Filter these entries, keeping only lines that hold the word "json".

Revision comparison data:
☆ ☆ ☆ ☆ ☆ ☆ ☆
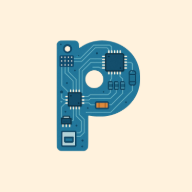
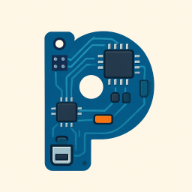
Generated PWA from pampanet/pampanet_org/refs/heads/main@59040620415090f28bff682165154a388d9946d0

diff --git a/flutter_service_worker.js b/flutter_service_worker.js
@@ -44,18 +44,19 @@ const RESOURCES = {"canvaskit/skwasm.js": "f2ad9363618c5f62e813740099a80e63",
 "assets/packages/cupertino_icons/assets/CupertinoIcons.ttf": "33b7d9392238c04c131b6ce224e13711",
 "assets/packages/iconsax_flutter/fonts/FlutterIconsax.ttf": "83c878235f9c448928034fe5bcba1c8a",
 "assets/AssetManifest.json": "681131d33d41559440a1fc5c198c2887",
-"version.json": "3bd67a33749449866b8d693858039a71",
+"version.json": "3e6eb5d2d8b97cfff809322cdeb73ffa",
 "flutter.js": "76f08d47ff9f5715220992f993002504",
+"favicon.ico": "a983ad2e326e94e9c4f3c5ad45da195f",
 "main.dart.js": "2ae2001ca1bf5db9cac215a22c9355e6",
 "sqflite_sw.js": "27b8e8e5234ade44f4319929336c73e9",
 "icons/Icon-maskable-512.png": "301a7604d45b3e739efc881eb04896ea",
-"icons/Icon-192.png": "2d880ab045f26d45880166ad021573db",
-"icons/Icon-512.png": "79bbe95841141d2e912dd10648e68992",
+"icons/Icon-192.png": "97f4823bb51f886c9e31caa4aa18eb78",
+"icons/Icon-512.png": "99441fdbca2b2cd8dc8bf47e41a151c7",
 "icons/Icon-maskable-192.png": "c457ef57daa1d16f64b27b786ec2ea3c",
 "manifest.json": "d689a59ad186b1dbdf56566bbb6ae628",
-"favicon.png": "4e5ebef4ea4657e30b43b446dc15a433",
+"favicon.png": "721fea7af016997d6953e6229e3467eb",
 "drift_worker.dart.js": "90effdfcc99037ed718548b234ab5275",
-"flutter_bootstrap.js": "12ed0a1f7278ff2392376e1096af22a8"};
+"flutter_bootstrap.js": "eed35c02ee39357b9442053db59c22ae"};
 // The application shell files that are downloaded before a service worker can
 // start.
 const CORE = ["main.dart.js",

diff --git a/flutter_bootstrap.js b/flutter_bootstrap.js
@@ -27,6 +27,6 @@ _flutter.loader.load({
   },
   serviceWorkerSettings: {
     serviceWorkerUrl: currentPath+"flutter_service_worker.js",
-    serviceWorkerVersion: "4253060481",
+    serviceWorkerVersion: "4050446811",
   }
 });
☆ ☆ ☆ ☆ ☆ ☆ ☆
* **ANSWER SPACE**
 "assets/AssetManifest.json": "681131d33d41559440a1fc5c198c2887",
-"version.json": "3bd67a33749449866b8d693858039a71",
+"version.json": "3e6eb5d2d8b97cfff809322cdeb73ffa",
 "manifest.json": "d689a59ad186b1dbdf56566bbb6ae628",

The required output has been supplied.